  6. 6. www.bsspsych.com.au Mediators of Impact 6 Situational Variables Experience Personality IMPACT FACTORS Support Available Interpretation
  7. 7. www.bsspsych.com.au Impact Levels 7 Functioning Well Dysfunctional Adequately Functioning Impaired Distressed
  8. 8. www.bsspsych.com.au Psychological Safety This concept refers to the steps taken by an organisation to ensure the mental and emotional well-being of all personnel.

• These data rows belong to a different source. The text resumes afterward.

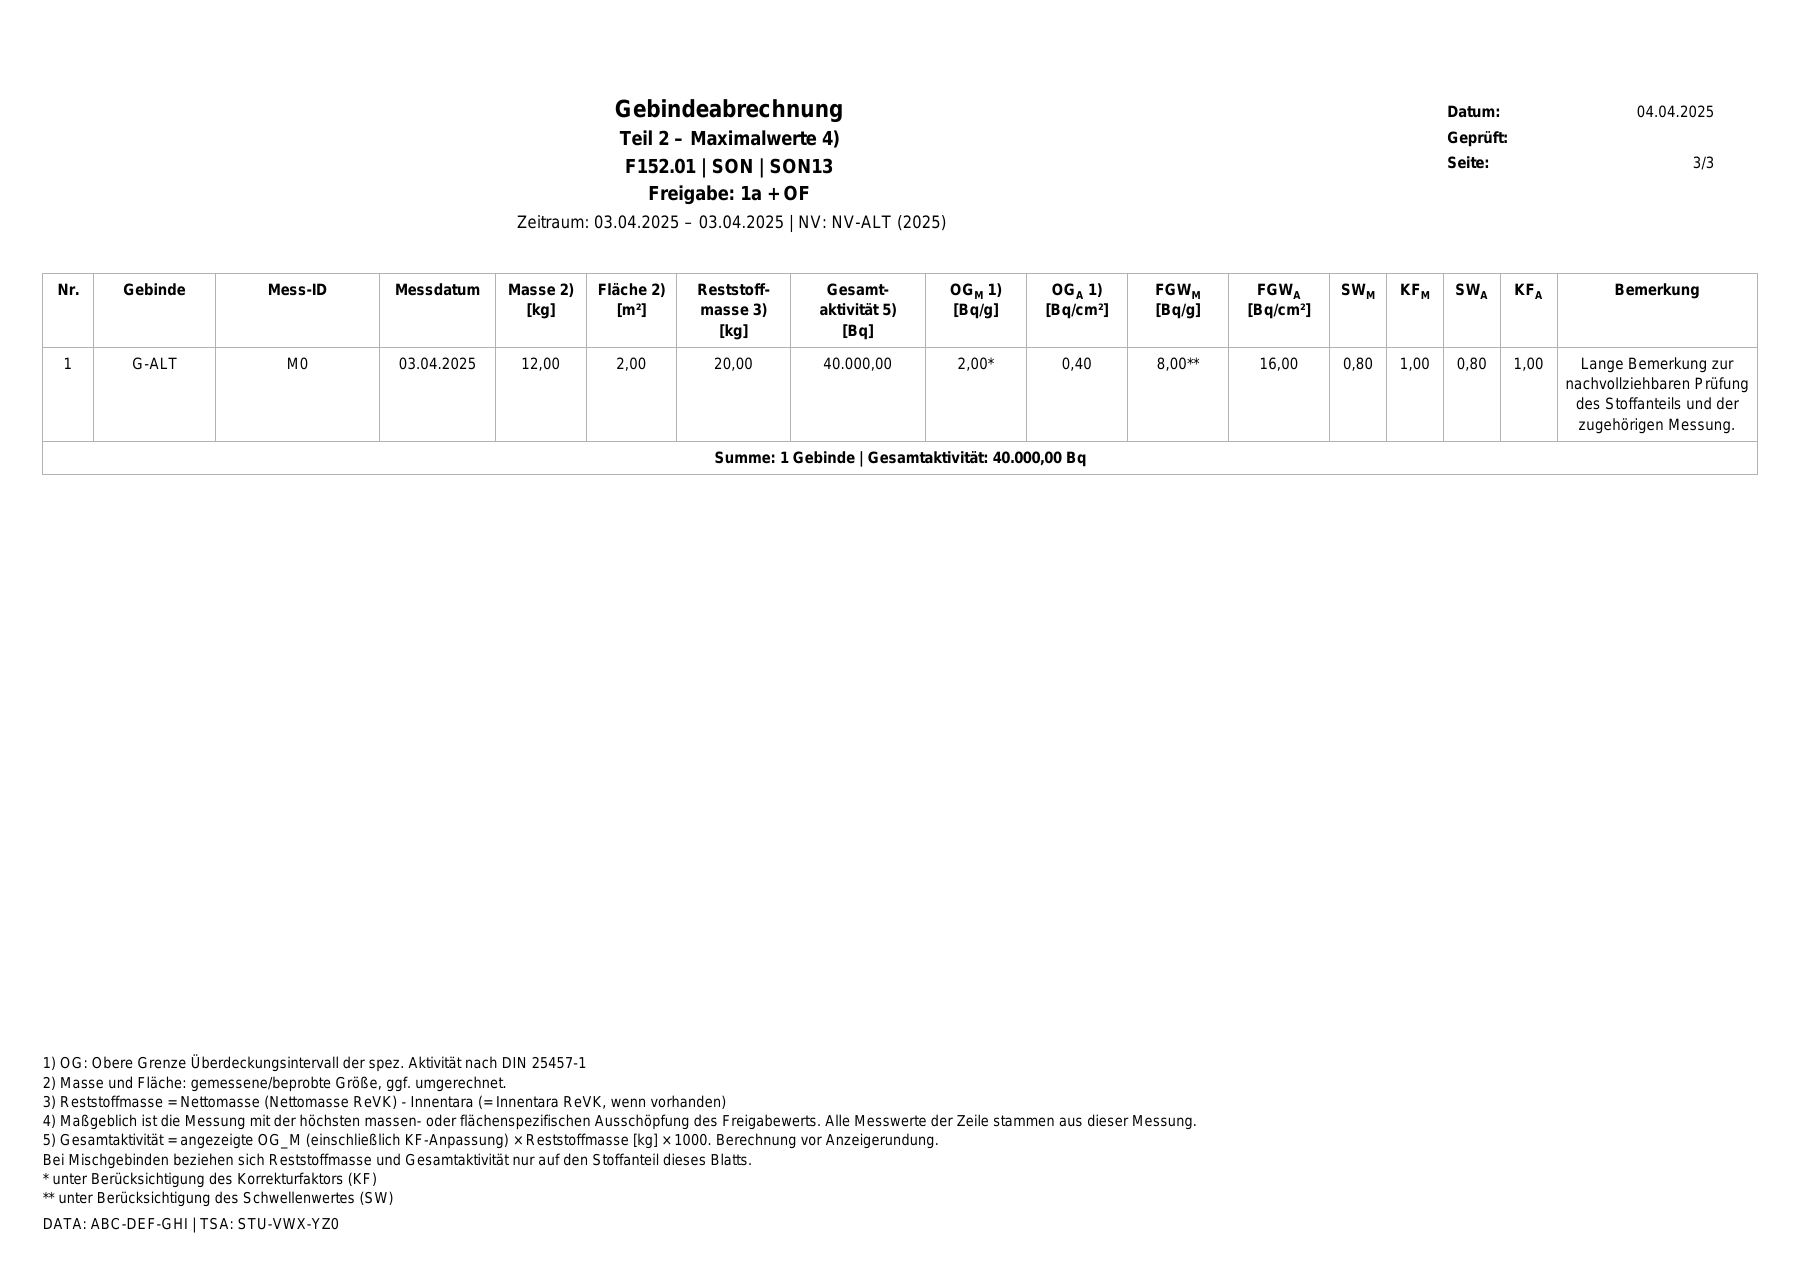
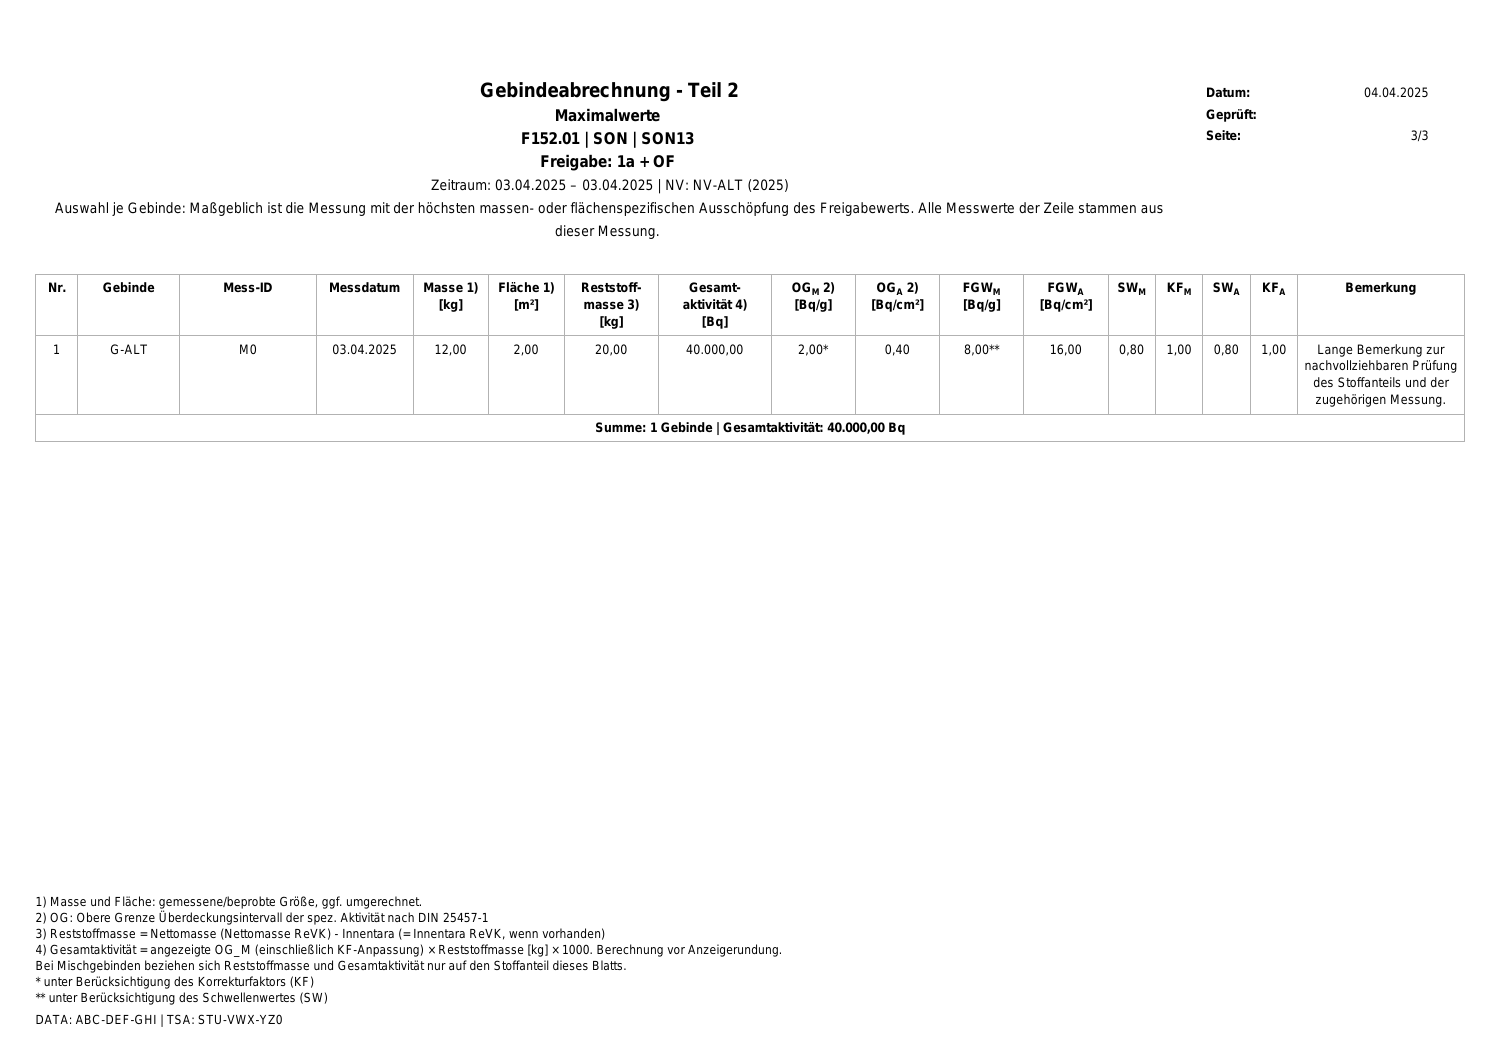
docs: sync from fmblog afaa2e69

diff --git a/docs/user-guide/reports.md b/docs/user-guide/reports.md
@@ -17,7 +17,7 @@ Einbezogen werden **alle aktuellen gültigen Messrevisionen** der ausgewählten 
 
 ## Blattaufteilung und Kopfzeilen
 
-Die Hauptüberschrift lautet **Gebindeabrechnung**, ohne Datum im Titel. Das Erstellungsdatum bleibt im bisherigen Kopfzeilenblock neben „Geprüft“ und der durchgängigen Seitennummerierung.
+Die Hauptüberschriften lauten **Gebindeabrechnung - Teil 1** und **Gebindeabrechnung - Teil 2**, ohne Datum im Titel. Darunter steht jeweils **Details** beziehungsweise **Maximalwerte**. Das Erstellungsdatum bleibt im bisherigen Kopfzeilenblock neben „Geprüft“ und der durchgängigen Seitennummerierung.
 
 Die Blätter werden nach FMK, Charge und Freigabepfad aufgeteilt. **SON und NEM werden zusätzlich nach Stoffklasse getrennt.** Beispiele:
 
@@ -35,11 +35,11 @@ Pro FMK ist eine Charge je Stoffart erforderlich. Mehrere Chargen derselben Stof
 
 ## Teil 1 – Details
 
-Dieser Teil enthält jede ausgewertete Messung. **Masse und Fläche gehören zur Messung**, nicht zum gesamten Gebinde. Die gemeinsame Fußnote lautet:
+Dieser Teil enthält jede ausgewertete Messung. **Masse und Fläche gehören zur Messung**, nicht zum gesamten Gebinde. Die gemeinsame Fußnote steht an erster Stelle (Fußnote **1**):
 
 > gemessene/beprobte Größe, ggf. umgerechnet.
 
-Am Abschnittsende steht eine Summenzeile mit der **Anzahl der Messungen**. Bei mehreren Seiten erscheint die Summe nur einmal am Ende, nicht als wiederholte Seitensumme.
+Teil 1 enthält keine Summenzeile.
 
 ## Teil 2 – Maximalwerte
 
@@ -49,7 +49,7 @@ $$
 q = \max\left(\frac{OG_M}{FGW_M},\frac{OG_A}{FGW_A}\right)
 $$
 
-Verwendet werden die bereits um KF beziehungsweise SW angepassten, ungerundeten Werte. Alle Messwerte und Faktoren der Zeile stammen aus derselben Messung. Die Mess-ID und das Messdatum machen die Quelle nachvollziehbar. Bei Gleichstand entscheiden aufsteigend Messzeitpunkt, Mess-ID und Revisionskennung.
+Verwendet werden die bereits um KF beziehungsweise SW angepassten, ungerundeten Werte. Alle Messwerte und Faktoren der Zeile stammen aus derselben Messung. Die Mess-ID und das Messdatum machen die Quelle nachvollziehbar. Die Auswahlregel steht als unnummerierter Hinweis **„Auswahl je Gebinde“** direkt unter Zeitraum und NV oberhalb der Tabelle; sie ist keine Fußnote am Untertitel. Bei Gleichstand entscheiden aufsteigend Messzeitpunkt, Mess-ID und Revisionskennung.
 
 Der Untertitel nennt den Zeitraum vom frühesten bis zum spätesten enthaltenen Messdatum sowie die verwendeten Nuklidvektoren mit Jahresversion. Der Zeitraum umfasst **alle Messungen des Abschnitts**, nicht nur die ausgewählten Maximalwertmessungen.
 
@@ -84,7 +84,7 @@ Nicht berechenbare Werte bleiben als solche gekennzeichnet und werden nicht durc
 ## Indizes und Fußnoten
 
 - **M**: massenspezifisch; **A**: flächenspezifisch. OG, FGW, SW und KF tragen diese Indizes.
-- **OG**: „Obere Grenze Überdeckungsintervall der spez. Aktivität nach DIN 25457-1“.
+- **Fußnote 2 – OG**: „Obere Grenze Überdeckungsintervall der spez. Aktivität nach DIN 25457-1“.
 - **\***: unter Berücksichtigung des Korrekturfaktors (KF).
 - **\*\***: unter Berücksichtigung des Schwellenwertes (SW).
 - Die Maximalwertauswahl, Aktivitätsformel und anteilige Behandlung von Mischgebinden werden unmittelbar auf der Abrechnung erläutert.

diff --git a/docs/architecture/adr-005-gebindeabrechnung.md b/docs/architecture/adr-005-gebindeabrechnung.md
@@ -29,7 +29,9 @@ Bestehende Freigabepfade und deren Reihenfolge bleiben erhalten. Die neue Auswah
 - Die bestehende Messauswertung liefert eindeutige Ergebnisse je Messrevision. Eine gemeinsame reine Berechnung erzeugt daraus Materialblätter, Maximalwerte, Zeitraum und NV-Angaben für Vorschau und PDF.
 - Bei gleicher Ausschöpfung entscheiden aufsteigend vollständiger Messzeitpunkt, Mess-ID und Revisionskennung. Fehlende Zeitpunkte stehen hinten.
 - Ein Quotient ist nur mit endlichen Werten und positivem FGW berechenbar. Fehlende erforderliche Vergleichswerte machen das Maximum unvollständig; nicht berechenbare Aktivitäten werden nicht als Null ausgegeben. Betroffene Summen und unvollständige Zeiträume erhalten einen Hinweis.
-- Die Summenzeile zählt Messungen beziehungsweise Gebinde pro fachlichem Blattabschnitt und erscheint einmal an dessen Ende, auch bei mehreren PDF-Seiten.
+- Teil 1 enthält keine Summenzeile. Nur Teil 2 summiert Gebindeanzahl und Gesamtaktivität pro fachlichem Blattabschnitt, einmal an dessen Ende auch bei mehreren PDF-Seiten.
+- Die Teilnummer steht in der Hauptüberschrift „Gebindeabrechnung - Teil 1“ beziehungsweise „Gebindeabrechnung - Teil 2“. „Details“ und „Maximalwerte“ bleiben als Untertitel erhalten.
+- Masse/Fläche erhält als erster Tabellenhinweis Fußnote 1, OG Fußnote 2, Reststoffmasse Fußnote 3 und Gesamtaktivität Fußnote 4. Die bisherige Fußnote zur Maximalwertauswahl entfällt: Ihre Regel steht unnummeriert als „Auswahl je Gebinde“ oberhalb der Tabelle in Teil 2. Damit wird sie unmittelbar vor dem Lesen der Werte erklärt, ohne einen Fußnotenverweis am Untertitel. Vorschau und PDF verwenden dieselbe Formulierung.
 - Neue Snapshots verwenden Version 4. Die Messliste bleibt eindeutig; Blattzuordnungen referenzieren die Messrevisionen. Maximalwerte und zugehörige Reststoffmassen werden zusammen mit ihren Grundlagen eingefroren und beim Einlesen gegen die gespeicherte Projektion geprüft.
 - Version 3 und ältere historische Ergebnisse bleiben lesbar. Original-Snapshots, PDFs, Hashes und TSA-Nachweise werden nicht migriert oder nachträglich verändert. Das SQL-Schema und technische `daily_reports`-Bezeichner bleiben bestehen.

Ensuring psychological safety: • Is a moral and legal requirement • Reduces organisational risk exposure • Shortens recovery times • Raises the morale of the work group. 8
  9. 9. www.bsspsych.com.au Legal Considerations “The onus is on employers to take measures to ensure their employees are not at risk and work situations do not cause stress.” “Employers are expected to think ahead to ensure employees are not put at mental risk and preventative steps are taken to ensure unsafe systems do not arise.” Professor Ron McCallum (ANU) 9
  10. 10. www.bsspsych.com.au Stress Exacerbation • On-going risk • Disruption of routines or re-location • Poor communications • Delayed decision-making • Inadequate support systems • Rumours and mis-information • Blame and recrimination. 10
  11. 11. www.bsspsych.com.au Effective Leadership • Act decisively to ensure the safety of all • Communicate key information • Deal with rumours promptly • Seek advice on psychological assistance • Get people involved and encourage talking • Listen to concerns raised • Organise practical and psychological support • Do not promise what can’t be delivered • Ensure follow-up assistance is in place. 11
  12. 12. www.bsspsych.com.au Key Communications • Prepare carefully the communications to be made • Provide authorised information with sensitivity • Give details of actions that have been taken • Advise everyone on what to expect • Outline the supports being made available • Provide details of plans for the foreseeable future • Outline when, where and how information will be updated. 12
  13. 13. www.bsspsych.com.au Psychological Support For the majority of personnel, the impact of a critical incident will be stressful. •Have Critical Incident support plan •Use a professionally qualified provider •Have a pre-existing agreement with your provider relating to: •Response time and professionals’ available •24/7 availability and follow-up support •Summary reports, fees and expenses. 13
  14. 14. www.bsspsych.com.au For a 16 point checklist for planning Critical Incident Response and support in your organisation, go to: www.bsspsych.com.au/BSS/Resources/ 14